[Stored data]

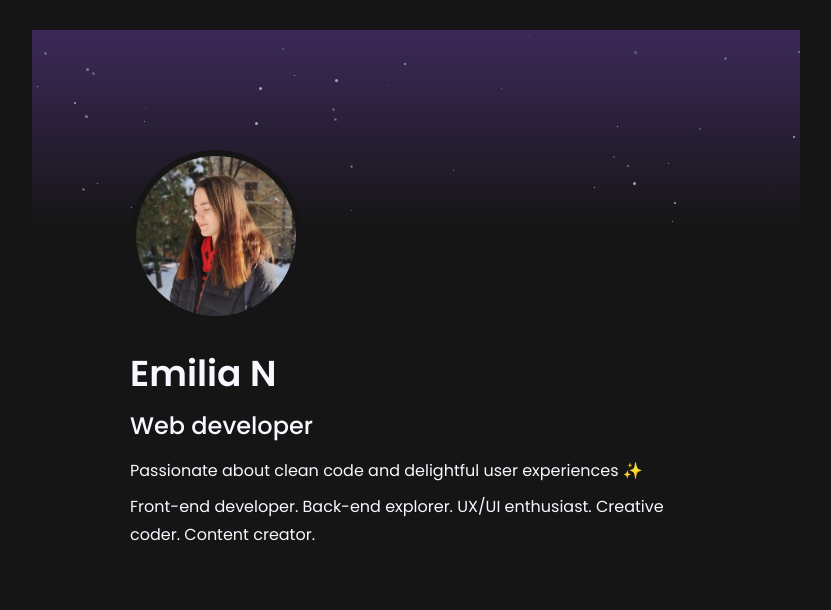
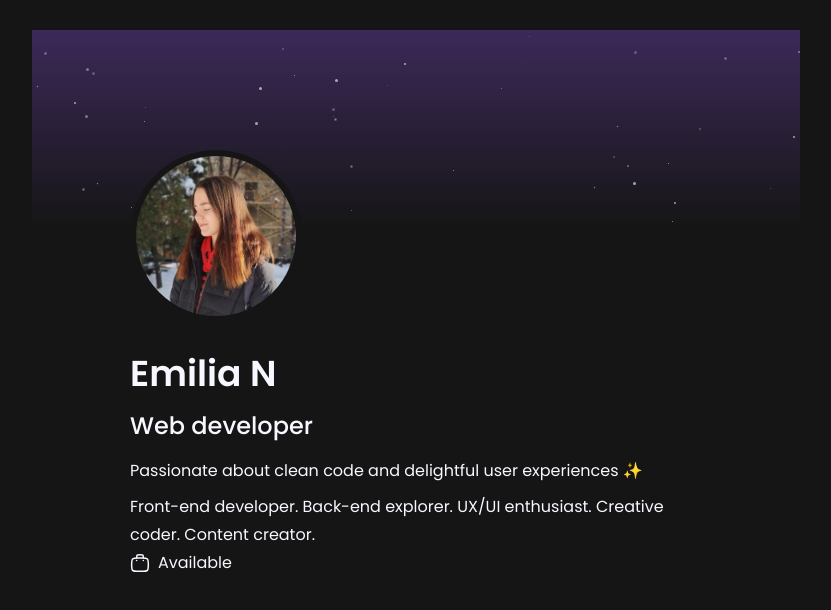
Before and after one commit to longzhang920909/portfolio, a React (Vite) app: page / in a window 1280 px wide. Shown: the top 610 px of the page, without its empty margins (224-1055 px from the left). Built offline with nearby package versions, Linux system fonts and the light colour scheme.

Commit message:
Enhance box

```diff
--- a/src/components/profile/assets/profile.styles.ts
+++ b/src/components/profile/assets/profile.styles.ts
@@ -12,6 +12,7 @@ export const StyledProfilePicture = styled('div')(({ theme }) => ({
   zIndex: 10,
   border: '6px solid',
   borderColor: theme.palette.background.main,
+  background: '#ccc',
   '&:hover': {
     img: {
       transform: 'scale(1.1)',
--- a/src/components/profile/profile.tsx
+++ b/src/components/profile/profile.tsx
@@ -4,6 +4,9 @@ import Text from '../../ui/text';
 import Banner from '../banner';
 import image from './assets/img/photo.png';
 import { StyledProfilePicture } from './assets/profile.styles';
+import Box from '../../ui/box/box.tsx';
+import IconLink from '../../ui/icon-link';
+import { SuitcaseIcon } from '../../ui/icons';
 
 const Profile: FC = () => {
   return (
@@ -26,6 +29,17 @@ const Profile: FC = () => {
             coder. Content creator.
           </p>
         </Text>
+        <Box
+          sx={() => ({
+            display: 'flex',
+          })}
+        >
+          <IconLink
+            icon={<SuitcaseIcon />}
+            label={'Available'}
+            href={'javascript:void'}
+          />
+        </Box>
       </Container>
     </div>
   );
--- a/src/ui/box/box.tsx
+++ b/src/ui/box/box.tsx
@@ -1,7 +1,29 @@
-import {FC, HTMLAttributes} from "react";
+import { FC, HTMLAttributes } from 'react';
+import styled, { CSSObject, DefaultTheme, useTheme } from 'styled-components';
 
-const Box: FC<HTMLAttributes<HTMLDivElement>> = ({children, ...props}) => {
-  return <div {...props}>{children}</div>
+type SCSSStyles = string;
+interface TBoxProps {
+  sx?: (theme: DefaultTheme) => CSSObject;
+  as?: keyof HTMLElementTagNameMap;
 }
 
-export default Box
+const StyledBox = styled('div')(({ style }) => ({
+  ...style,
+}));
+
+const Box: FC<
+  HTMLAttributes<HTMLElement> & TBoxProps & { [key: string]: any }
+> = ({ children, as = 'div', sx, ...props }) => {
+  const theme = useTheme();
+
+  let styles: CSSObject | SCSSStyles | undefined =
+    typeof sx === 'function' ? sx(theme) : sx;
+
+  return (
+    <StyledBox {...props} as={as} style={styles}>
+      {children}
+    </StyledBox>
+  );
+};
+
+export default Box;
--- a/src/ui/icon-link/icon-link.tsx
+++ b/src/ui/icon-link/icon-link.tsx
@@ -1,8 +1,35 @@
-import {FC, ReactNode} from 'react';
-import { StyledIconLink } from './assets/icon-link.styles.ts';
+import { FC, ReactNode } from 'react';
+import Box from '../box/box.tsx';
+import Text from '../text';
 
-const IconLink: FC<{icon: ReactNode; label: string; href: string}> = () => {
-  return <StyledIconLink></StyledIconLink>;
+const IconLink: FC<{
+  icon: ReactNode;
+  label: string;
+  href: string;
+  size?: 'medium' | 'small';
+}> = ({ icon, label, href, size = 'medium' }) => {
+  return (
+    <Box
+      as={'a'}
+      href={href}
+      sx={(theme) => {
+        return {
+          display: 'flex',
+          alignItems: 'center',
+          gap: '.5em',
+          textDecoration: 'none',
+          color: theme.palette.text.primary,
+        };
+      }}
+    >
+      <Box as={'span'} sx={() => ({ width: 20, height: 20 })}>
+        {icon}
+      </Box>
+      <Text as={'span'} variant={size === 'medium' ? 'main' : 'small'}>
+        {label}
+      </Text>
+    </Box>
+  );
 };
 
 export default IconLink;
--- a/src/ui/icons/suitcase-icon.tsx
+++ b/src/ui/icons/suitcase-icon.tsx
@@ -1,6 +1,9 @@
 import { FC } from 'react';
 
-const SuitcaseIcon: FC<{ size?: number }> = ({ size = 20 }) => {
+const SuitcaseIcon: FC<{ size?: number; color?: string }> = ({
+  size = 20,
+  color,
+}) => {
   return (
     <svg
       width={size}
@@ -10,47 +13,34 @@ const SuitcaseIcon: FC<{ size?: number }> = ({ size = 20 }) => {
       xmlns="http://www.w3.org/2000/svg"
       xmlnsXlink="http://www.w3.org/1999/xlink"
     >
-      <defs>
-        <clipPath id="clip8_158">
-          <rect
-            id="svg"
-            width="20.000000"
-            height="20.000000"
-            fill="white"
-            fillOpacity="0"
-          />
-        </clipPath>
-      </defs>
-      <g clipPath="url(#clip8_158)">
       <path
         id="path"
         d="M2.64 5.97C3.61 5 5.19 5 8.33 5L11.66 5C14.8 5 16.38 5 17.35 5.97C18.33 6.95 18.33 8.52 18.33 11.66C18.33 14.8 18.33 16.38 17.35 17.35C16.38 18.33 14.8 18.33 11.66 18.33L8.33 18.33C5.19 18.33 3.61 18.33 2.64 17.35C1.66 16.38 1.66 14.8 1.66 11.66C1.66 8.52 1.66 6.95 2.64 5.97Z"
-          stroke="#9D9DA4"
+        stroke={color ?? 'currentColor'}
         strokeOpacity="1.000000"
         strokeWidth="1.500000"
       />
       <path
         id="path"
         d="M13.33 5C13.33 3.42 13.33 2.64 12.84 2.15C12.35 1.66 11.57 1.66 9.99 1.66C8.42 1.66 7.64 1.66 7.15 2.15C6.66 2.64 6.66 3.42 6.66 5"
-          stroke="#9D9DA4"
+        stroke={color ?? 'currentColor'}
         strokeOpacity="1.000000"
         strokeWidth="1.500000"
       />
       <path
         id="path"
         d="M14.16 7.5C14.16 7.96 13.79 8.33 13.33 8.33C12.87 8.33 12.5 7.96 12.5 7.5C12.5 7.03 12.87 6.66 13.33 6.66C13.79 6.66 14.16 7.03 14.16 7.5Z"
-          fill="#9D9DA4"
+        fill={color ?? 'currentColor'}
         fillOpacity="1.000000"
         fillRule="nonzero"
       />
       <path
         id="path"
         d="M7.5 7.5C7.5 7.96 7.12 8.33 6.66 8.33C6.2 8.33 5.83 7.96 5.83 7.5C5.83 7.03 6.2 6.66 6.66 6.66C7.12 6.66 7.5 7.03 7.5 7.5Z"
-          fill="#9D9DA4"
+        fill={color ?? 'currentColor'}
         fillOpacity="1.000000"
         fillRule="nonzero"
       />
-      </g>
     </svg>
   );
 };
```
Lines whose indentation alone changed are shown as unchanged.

=== Exercise directions ===
Could the data above be repeated exactly, with every picture dropped?

=== Task response ===
Before and after one commit to longzhang920909/portfolio, a React (Vite) app: page / in a window 1280 px wide. Shown: the top 610 px of the page, without its empty margins (224-1055 px from the left). Built offline with nearby package versions, Linux system fonts and the light colour scheme.

Commit message:
Enhance box

```diff
--- a/src/components/profile/assets/profile.styles.ts
+++ b/src/components/profile/assets/profile.styles.ts
@@ -12,6 +12,7 @@ export const StyledProfilePicture = styled('div')(({ theme }) => ({
   zIndex: 10,
   border: '6px solid',
   borderColor: theme.palette.background.main,
+  background: '#ccc',
   '&:hover': {
     img: {
       transform: 'scale(1.1)',
--- a/src/components/profile/profile.tsx
+++ b/src/components/profile/profile.tsx
@@ -4,6 +4,9 @@ import Text from '../../ui/text';
 import Banner from '../banner';
 import image from './assets/img/photo.png';
 import { StyledProfilePicture } from './assets/profile.styles';
+import Box from '../../ui/box/box.tsx';
+import IconLink from '../../ui/icon-link';
+import { SuitcaseIcon } from '../../ui/icons';
 
 const Profile: FC = () => {
   return (
@@ -26,6 +29,17 @@ const Profile: FC = () => {
             coder. Content creator.
           </p>
         </Text>
+        <Box
+          sx={() => ({
+            display: 'flex',
+          })}
+        >
+          <IconLink
+            icon={<SuitcaseIcon />}
+            label={'Available'}
+            href={'javascript:void'}
+          />
+        </Box>
       </Container>
     </div>
   );
--- a/src/ui/box/box.tsx
+++ b/src/ui/box/box.tsx
@@ -1,7 +1,29 @@
-import {FC, HTMLAttributes} from "react";
+import { FC, HTMLAttributes } from 'react';
+import styled, { CSSObject, DefaultTheme, useTheme } from 'styled-components';
 
-const Box: FC<HTMLAttributes<HTMLDivElement>> = ({children, ...props}) => {
-  return <div {...props}>{children}</div>
+type SCSSStyles = string;
+interface TBoxProps {
+  sx?: (theme: DefaultTheme) => CSSObject;
+  as?: keyof HTMLElementTagNameMap;
 }
 
-export default Box
+const StyledBox = styled('div')(({ style }) => ({
+  ...style,
+}));
+
+const Box: FC<
+  HTMLAttributes<HTMLElement> & TBoxProps & { [key: string]: any }
+> = ({ children, as = 'div', sx, ...props }) => {
+  const theme = useTheme();
+
+  let styles: CSSObject | SCSSStyles | undefined =
+    typeof sx === 'function' ? sx(theme) : sx;
+
+  return (
+    <StyledBox {...props} as={as} style={styles}>
+      {children}
+    </StyledBox>
+  );
+};
+
+export default Box;
--- a/src/ui/icon-link/icon-link.tsx
+++ b/src/ui/icon-link/icon-link.tsx
@@ -1,8 +1,35 @@
-import {FC, ReactNode} from 'react';
-import { StyledIconLink } from './assets/icon-link.styles.ts';
+import { FC, ReactNode } from 'react';
+import Box from '../box/box.tsx';
+import Text from '../text';
 
-const IconLink: FC<{icon: ReactNode; label: string; href: string}> = () => {
-  return <StyledIconLink></StyledIconLink>;
+const IconLink: FC<{
+  icon: ReactNode;
+  label: string;
+  href: string;
+  size?: 'medium' | 'small';
+}> = ({ icon, label, href, size = 'medium' }) => {
+  return (
+    <Box
+      as={'a'}
+      href={href}
+      sx={(theme) => {
+        return {
+          display: 'flex',
+          alignItems: 'center',
+          gap: '.5em',
+          textDecoration: 'none',
+          color: theme.palette.text.primary,
+        };
+      }}
+    >
+      <Box as={'span'} sx={() => ({ width: 20, height: 20 })}>
+        {icon}
+      </Box>
+      <Text as={'span'} variant={size === 'medium' ? 'main' : 'small'}>
+        {label}
+      </Text>
+    </Box>
+  );
 };
 
 export default IconLink;
--- a/src/ui/icons/suitcase-icon.tsx
+++ b/src/ui/icons/suitcase-icon.tsx
@@ -1,6 +1,9 @@
 import { FC } from 'react';
 
-const SuitcaseIcon: FC<{ size?: number }> = ({ size = 20 }) => {
+const SuitcaseIcon: FC<{ size?: number; color?: string }> = ({
+  size = 20,
+  color,
+}) => {
   return (
     <svg
       width={size}
@@ -10,47 +13,34 @@ const SuitcaseIcon: FC<{ size?: number }> = ({ size = 20 }) => {
       xmlns="http://www.w3.org/2000/svg"
       xmlnsXlink="http://www.w3.org/1999/xlink"
     >
-      <defs>
-        <clipPath id="clip8_158">
-          <rect
-            id="svg"
-            width="20.000000"
-            height="20.000000"
-            fill="white"
-            fillOpacity="0"
-          />
-        </clipPath>
-      </defs>
-      <g clipPath="url(#clip8_158)">
       <path
         id="path"
         d="M2.64 5.97C3.61 5 5.19 5 8.33 5L11.66 5C14.8 5 16.38 5 17.35 5.97C18.33 6.95 18.33 8.52 18.33 11.66C18.33 14.8 18.33 16.38 17.35 17.35C16.38 18.33 14.8 18.33 11.66 18.33L8.33 18.33C5.19 18.33 3.61 18.33 2.64 17.35C1.66 16.38 1.66 14.8 1.66 11.66C1.66 8.52 1.66 6.95 2.64 5.97Z"
-          stroke="#9D9DA4"
+        stroke={color ?? 'currentColor'}
         strokeOpacity="1.000000"
         strokeWidth="1.500000"
       />
       <path
         id="path"
         d="M13.33 5C13.33 3.42 13.33 2.64 12.84 2.15C12.35 1.66 11.57 1.66 9.99 1.66C8.42 1.66 7.64 1.66 7.15 2.15C6.66 2.64 6.66 3.42 6.66 5"
-          stroke="#9D9DA4"
+        stroke={color ?? 'currentColor'}
         strokeOpacity="1.000000"
         strokeWidth="1.500000"
       />
       <path
         id="path"
         d="M14.16 7.5C14.16 7.96 13.79 8.33 13.33 8.33C12.87 8.33 12.5 7.96 12.5 7.5C12.5 7.03 12.87 6.66 13.33 6.66C13.79 6.66 14.16 7.03 14.16 7.5Z"
-          fill="#9D9DA4"
+        fill={color ?? 'currentColor'}
         fillOpacity="1.000000"
         fillRule="nonzero"
       />
       <path
         id="path"
         d="M7.5 7.5C7.5 7.96 7.12 8.33 6.66 8.33C6.2 8.33 5.83 7.96 5.83 7.5C5.83 7.03 6.2 6.66 6.66 6.66C7.12 6.66 7.5 7.03 7.5 7.5Z"
-          fill="#9D9DA4"
+        fill={color ?? 'currentColor'}
         fillOpacity="1.000000"
         fillRule="nonzero"
       />
-      </g>
     </svg>
   );
 };
```
Lines whose indentation alone changed are shown as unchanged.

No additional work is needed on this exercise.